When I found out about this challenge, I simply did not want to wait to get started, so I've been working on Study 14 for three days now. I chose this study because I really want to improve my right hand damping, especially of open-string bass notes. By my count, there are 21 times that open bass strings need to be muted in this piece (see the score below). I find this basic technique to be quite challenging. When I focus on damping the basses, I tend to mess up all the other notes. It always feels like I am trying to pat my head, rub my belly, and recite poetry all at the same time.
I have posted two videos here:
Video 1: This is an initial run-through of the piece, after I had made some choices about fingering. It's very slow, and with only a few exceptions I am not damping the bass notes.
Video 2: (Sorry the lighting is so poor) This is after three days of practice. I practiced it in three sections, one section per day. In the video, I am trying to dampen all the appropriate bass notes, but I did miss a few. The tempo is a bit higher. I also changed a few fingerings for this one. Regrettably, I decided to play the bass runs (like in measure 10, for example) with all thumb. I know this is not the most efficient, but it's easier on my hand and brain right now. I decided that I wanted to focus more on damping than on these bass runs. If I continue to progress, I will probably want to go back to playing those runs with alternating fingers.
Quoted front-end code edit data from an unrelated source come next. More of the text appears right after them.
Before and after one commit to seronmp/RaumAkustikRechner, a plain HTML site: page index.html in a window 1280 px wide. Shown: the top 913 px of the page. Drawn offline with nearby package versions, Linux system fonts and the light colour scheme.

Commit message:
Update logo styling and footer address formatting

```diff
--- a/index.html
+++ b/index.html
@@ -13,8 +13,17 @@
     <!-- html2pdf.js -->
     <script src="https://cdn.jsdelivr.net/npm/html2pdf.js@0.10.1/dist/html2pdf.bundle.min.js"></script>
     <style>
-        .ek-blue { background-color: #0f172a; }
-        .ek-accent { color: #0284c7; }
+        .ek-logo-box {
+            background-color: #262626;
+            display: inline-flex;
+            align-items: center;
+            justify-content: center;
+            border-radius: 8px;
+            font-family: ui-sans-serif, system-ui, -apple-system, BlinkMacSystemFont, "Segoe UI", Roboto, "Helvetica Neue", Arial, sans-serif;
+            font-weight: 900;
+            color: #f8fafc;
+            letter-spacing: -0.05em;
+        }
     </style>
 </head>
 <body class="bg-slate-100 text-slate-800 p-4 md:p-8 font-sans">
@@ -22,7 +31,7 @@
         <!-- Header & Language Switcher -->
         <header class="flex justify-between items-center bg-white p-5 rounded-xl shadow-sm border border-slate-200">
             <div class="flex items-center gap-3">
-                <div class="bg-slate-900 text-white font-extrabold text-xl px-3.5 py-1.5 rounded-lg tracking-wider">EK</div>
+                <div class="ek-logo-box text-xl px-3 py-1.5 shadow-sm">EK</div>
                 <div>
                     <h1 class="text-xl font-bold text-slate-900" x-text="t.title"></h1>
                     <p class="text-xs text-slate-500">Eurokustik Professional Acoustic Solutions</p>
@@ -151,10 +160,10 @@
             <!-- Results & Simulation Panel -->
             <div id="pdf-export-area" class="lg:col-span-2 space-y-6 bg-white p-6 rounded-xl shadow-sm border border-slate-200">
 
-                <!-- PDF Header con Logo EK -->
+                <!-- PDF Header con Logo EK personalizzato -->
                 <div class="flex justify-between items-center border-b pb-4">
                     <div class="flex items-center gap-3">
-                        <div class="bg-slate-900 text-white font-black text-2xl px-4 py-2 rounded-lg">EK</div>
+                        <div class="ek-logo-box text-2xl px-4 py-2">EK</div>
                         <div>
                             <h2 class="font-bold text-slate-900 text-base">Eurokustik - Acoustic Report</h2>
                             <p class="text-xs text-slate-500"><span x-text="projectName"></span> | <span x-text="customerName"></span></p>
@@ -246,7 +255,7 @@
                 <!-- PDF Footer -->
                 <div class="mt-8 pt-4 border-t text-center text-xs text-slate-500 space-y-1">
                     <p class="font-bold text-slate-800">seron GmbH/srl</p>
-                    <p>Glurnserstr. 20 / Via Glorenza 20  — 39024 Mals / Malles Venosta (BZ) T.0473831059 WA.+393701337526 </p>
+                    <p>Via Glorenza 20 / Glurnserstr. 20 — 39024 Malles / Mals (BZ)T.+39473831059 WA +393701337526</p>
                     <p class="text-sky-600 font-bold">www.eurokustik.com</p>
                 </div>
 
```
Nice work, Eric. Big improvement from day one to three, as one would expect. I don't see (or hear!) anything 'regrettable' in your choosing to use the r.h. thumb for the bass string passages. Actually, I'm pretty sure this is what Carcassi intended, even if modern approaches are a little different. It's certainly what I would do. (Not much of an endorsement, I admit ...) I'm curious to know what your bracketed annotations (P4/5/6) indicate. Is this for 'preparation' of the thumb? Can I ask also about the last three measures, which you seem to play in 'double time'. Musically, this sounds quite convincing, but it is not how I understand the score.
Hi Eric. I've just had a look at Carcassi's 'Methode Complete, Op.59' and he does state explicitly that the three bass strings are to be plucked with the thumb. (Page 10 of the Schott edition, under the heading 'Main droite'.) This is also apparent in the musical examples, where the thumb is indicated with a '+' sign. Thanks for explaining your annotation - it makes good sense, although I must say that I don't pay much attention to this sort of detail myself. I tend to mute strings only when my ear is 'offended' by a harmonic clash. I guess my approach isn't very systematic, but I'm lazy ... Also, I generally play with pretty dead strings (I change them perhaps twice a year) so they mute themselves soon enough! About the ending, what seems curious is that the way you played it sounds about right for a cadence. But that would suggest that the eighth notes needed to be moving a lot faster, even though your choice of tempo doesn't seem unreasonable. I wonder what Carcassi had in mind. Is it possible he (or perhaps the editor) mis-notated his intention?
I watched the new video lesson on this etude by Tengyue Zhang, and I loved it so much that I just had to give it a go. I've played it before many moons ago, but the lesson made me want to really work on it and make it fresh and new.
In the lesson, Tengyue suggested playing it very slowly for an entire week, so that is just what I will be doing. The tempo in the video is VERY slow (if you don't listen to the whole thing, that's fine ). I also decided to use the right hand pattern p-i-m-a-m-a-m-a in order to work on my m-a independence.
What was easy: It's so beautiful and expressive that it is a joy to practice.
What was difficult: Getting consistency of tone between the m and a fingers. It was also challenging to keep the tempo so slow (I did not want to use a metronome).